**Source material:**
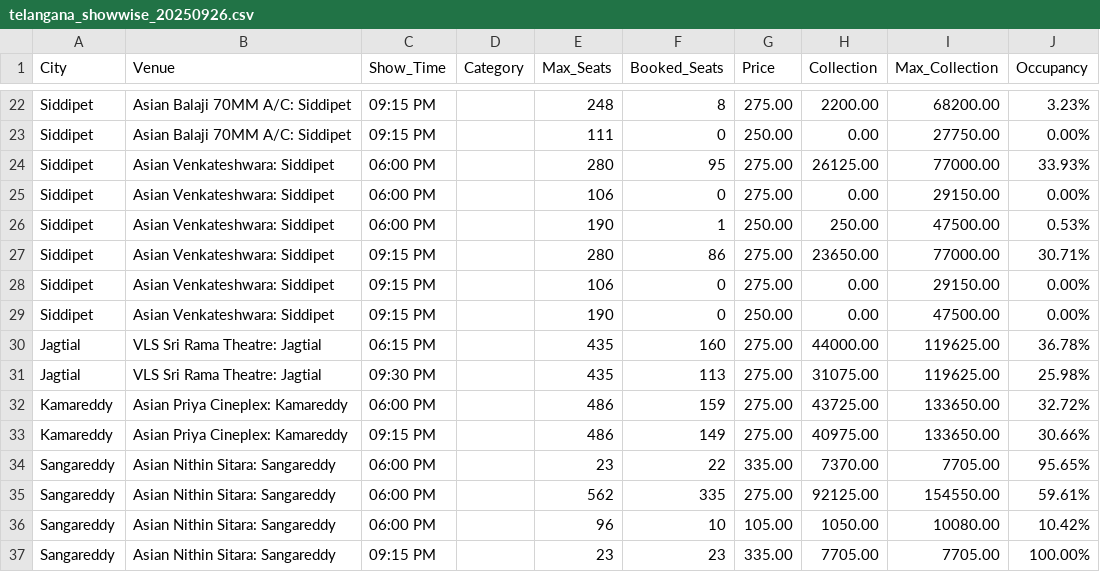
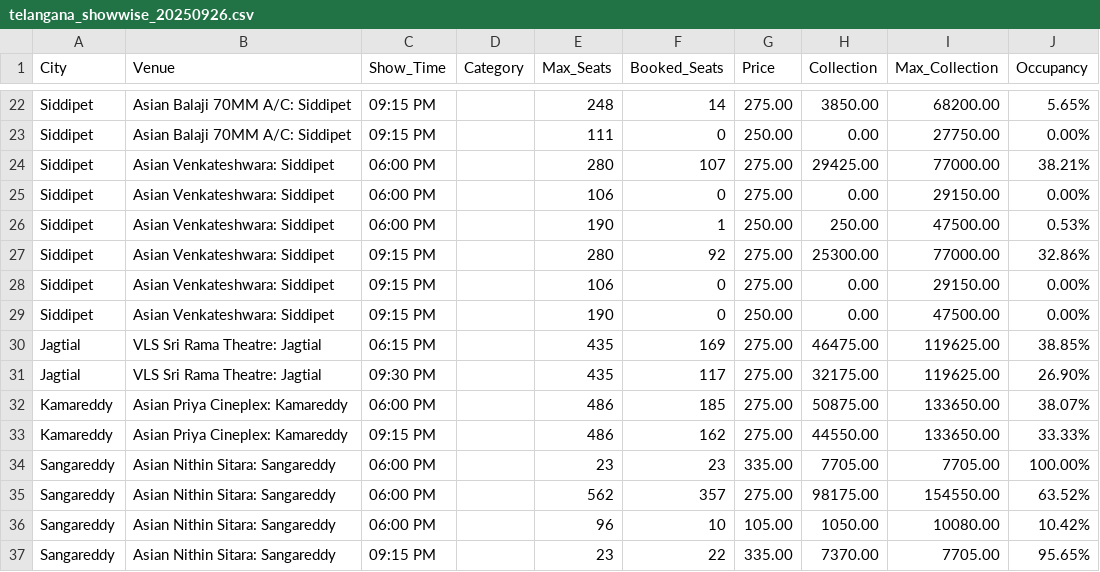
Before and after one commit to Cinemadata/Bms_Karnataka, a CSV file: output_telangana/telangana_showwise_20250926.csv, drawn as a sheet; only a part is shown, gaps mark what is left out; the diff covers the shown part only.

```diff
--- a/output_telangana/telangana_showwise_20250926.csv
+++ b/output_telangana/telangana_showwise_20250926.csv
@@ -22,16 +22,16 @@ City,Venue,Show_Time,Category,Max_Seats,Booked_Seats,Price,Collection,Max_Collec
-"Siddipet","Asian Balaji 70MM A/C: Siddipet","09:15 PM","","248","8","275.00","2200.00","68200.00","3.23%"
+"Siddipet","Asian Balaji 70MM A/C: Siddipet","09:15 PM","","248","14","275.00","3850.00","68200.00","5.65%"
 "Siddipet","Asian Balaji 70MM A/C: Siddipet","09:15 PM","","111","0","250.00","0.00","27750.00","0.00%"
-"Siddipet","Asian Venkateshwara: Siddipet","06:00 PM","","280","95","275.00","26125.00","77000.00","33.93%"
+"Siddipet","Asian Venkateshwara: Siddipet","06:00 PM","","280","107","275.00","29425.00","77000.00","38.21%"
 "Siddipet","Asian Venkateshwara: Siddipet","06:00 PM","","106","0","275.00","0.00","29150.00","0.00%"
 "Siddipet","Asian Venkateshwara: Siddipet","06:00 PM","","190","1","250.00","250.00","47500.00","0.53%"
-"Siddipet","Asian Venkateshwara: Siddipet","09:15 PM","","280","86","275.00","23650.00","77000.00","30.71%"
+"Siddipet","Asian Venkateshwara: Siddipet","09:15 PM","","280","92","275.00","25300.00","77000.00","32.86%"
 "Siddipet","Asian Venkateshwara: Siddipet","09:15 PM","","106","0","275.00","0.00","29150.00","0.00%"
 "Siddipet","Asian Venkateshwara: Siddipet","09:15 PM","","190","0","250.00","0.00","47500.00","0.00%"
-"Jagtial","VLS Sri Rama Theatre: Jagtial","06:15 PM","","435","160","275.00","44000.00","119625.00","36.78%"
-"Jagtial","VLS Sri Rama Theatre: Jagtial","09:30 PM","","435","113","275.00","31075.00","119625.00","25.98%"
-"Kamareddy","Asian Priya Cineplex: Kamareddy","06:00 PM","","486","159","275.00","43725.00","133650.00","32.72%"
-"Kamareddy","Asian Priya Cineplex: Kamareddy","09:15 PM","","486","149","275.00","40975.00","133650.00","30.66%"
-"Sangareddy","Asian Nithin Sitara: Sangareddy","06:00 PM","","23","22","335.00","7370.00","7705.00","95.65%"
-"Sangareddy","Asian Nithin Sitara: Sangareddy","06:00 PM","","562","335","275.00","92125.00","154550.00","59.61%"
+"Jagtial","VLS Sri Rama Theatre: Jagtial","06:15 PM","","435","169","275.00","46475.00","119625.00","38.85%"
+"Jagtial","VLS Sri Rama Theatre: Jagtial","09:30 PM","","435","117","275.00","32175.00","119625.00","26.90%"
+"Kamareddy","Asian Priya Cineplex: Kamareddy","06:00 PM","","486","185","275.00","50875.00","133650.00","38.07%"
+"Kamareddy","Asian Priya Cineplex: Kamareddy","09:15 PM","","486","162","275.00","44550.00","133650.00","33.33%"
+"Sangareddy","Asian Nithin Sitara: Sangareddy","06:00 PM","","23","23","335.00","7705.00","7705.00","100.00%"
+"Sangareddy","Asian Nithin Sitara: Sangareddy","06:00 PM","","562","357","275.00","98175.00","154550.00","63.52%"
 "Sangareddy","Asian Nithin Sitara: Sangareddy","06:00 PM","","96","10","105.00","1050.00","10080.00","10.42%"
-"Sangareddy","Asian Nithin Sitara: Sangareddy","09:15 PM","","23","23","335.00","7705.00","7705.00","100.00%"
+"Sangareddy","Asian Nithin Sitara: Sangareddy","09:15 PM","","23","22","335.00","7370.00","7705.00","95.65%"
```
Also changed, not shown: 57 edited cells elsewhere in this file, output_telangana/telangana_citywise_20250926.csv, 2 other files.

**What the task asks:** Could you output all of the records exactly, without their pictures?

**Reply to the task:**
Before and after one commit to Cinemadata/Bms_Karnataka, a CSV file: output_telangana/telangana_showwise_20250926.csv, drawn as a sheet; only a part is shown, gaps mark what is left out; the diff covers the shown part only.

```diff
--- a/output_telangana/telangana_showwise_20250926.csv
+++ b/output_telangana/telangana_showwise_20250926.csv
@@ -22,16 +22,16 @@ City,Venue,Show_Time,Category,Max_Seats,Booked_Seats,Price,Collection,Max_Collec
-"Siddipet","Asian Balaji 70MM A/C: Siddipet","09:15 PM","","248","8","275.00","2200.00","68200.00","3.23%"
+"Siddipet","Asian Balaji 70MM A/C: Siddipet","09:15 PM","","248","14","275.00","3850.00","68200.00","5.65%"
 "Siddipet","Asian Balaji 70MM A/C: Siddipet","09:15 PM","","111","0","250.00","0.00","27750.00","0.00%"
-"Siddipet","Asian Venkateshwara: Siddipet","06:00 PM","","280","95","275.00","26125.00","77000.00","33.93%"
+"Siddipet","Asian Venkateshwara: Siddipet","06:00 PM","","280","107","275.00","29425.00","77000.00","38.21%"
 "Siddipet","Asian Venkateshwara: Siddipet","06:00 PM","","106","0","275.00","0.00","29150.00","0.00%"
 "Siddipet","Asian Venkateshwara: Siddipet","06:00 PM","","190","1","250.00","250.00","47500.00","0.53%"
-"Siddipet","Asian Venkateshwara: Siddipet","09:15 PM","","280","86","275.00","23650.00","77000.00","30.71%"
+"Siddipet","Asian Venkateshwara: Siddipet","09:15 PM","","280","92","275.00","25300.00","77000.00","32.86%"
 "Siddipet","Asian Venkateshwara: Siddipet","09:15 PM","","106","0","275.00","0.00","29150.00","0.00%"
 "Siddipet","Asian Venkateshwara: Siddipet","09:15 PM","","190","0","250.00","0.00","47500.00","0.00%"
-"Jagtial","VLS Sri Rama Theatre: Jagtial","06:15 PM","","435","160","275.00","44000.00","119625.00","36.78%"
-"Jagtial","VLS Sri Rama Theatre: Jagtial","09:30 PM","","435","113","275.00","31075.00","119625.00","25.98%"
-"Kamareddy","Asian Priya Cineplex: Kamareddy","06:00 PM","","486","159","275.00","43725.00","133650.00","32.72%"
-"Kamareddy","Asian Priya Cineplex: Kamareddy","09:15 PM","","486","149","275.00","40975.00","133650.00","30.66%"
-"Sangareddy","Asian Nithin Sitara: Sangareddy","06:00 PM","","23","22","335.00","7370.00","7705.00","95.65%"
-"Sangareddy","Asian Nithin Sitara: Sangareddy","06:00 PM","","562","335","275.00","92125.00","154550.00","59.61%"
+"Jagtial","VLS Sri Rama Theatre: Jagtial","06:15 PM","","435","169","275.00","46475.00","119625.00","38.85%"
+"Jagtial","VLS Sri Rama Theatre: Jagtial","09:30 PM","","435","117","275.00","32175.00","119625.00","26.90%"
+"Kamareddy","Asian Priya Cineplex: Kamareddy","06:00 PM","","486","185","275.00","50875.00","133650.00","38.07%"
+"Kamareddy","Asian Priya Cineplex: Kamareddy","09:15 PM","","486","162","275.00","44550.00","133650.00","33.33%"
+"Sangareddy","Asian Nithin Sitara: Sangareddy","06:00 PM","","23","23","335.00","7705.00","7705.00","100.00%"
+"Sangareddy","Asian Nithin Sitara: Sangareddy","06:00 PM","","562","357","275.00","98175.00","154550.00","63.52%"
 "Sangareddy","Asian Nithin Sitara: Sangareddy","06:00 PM","","96","10","105.00","1050.00","10080.00","10.42%"
-"Sangareddy","Asian Nithin Sitara: Sangareddy","09:15 PM","","23","23","335.00","7705.00","7705.00","100.00%"
+"Sangareddy","Asian Nithin Sitara: Sangareddy","09:15 PM","","23","22","335.00","7370.00","7705.00","95.65%"
```
Also changed, not shown: 57 edited cells elsewhere in this file, output_telangana/telangana_citywise_20250926.csv, 2 other files.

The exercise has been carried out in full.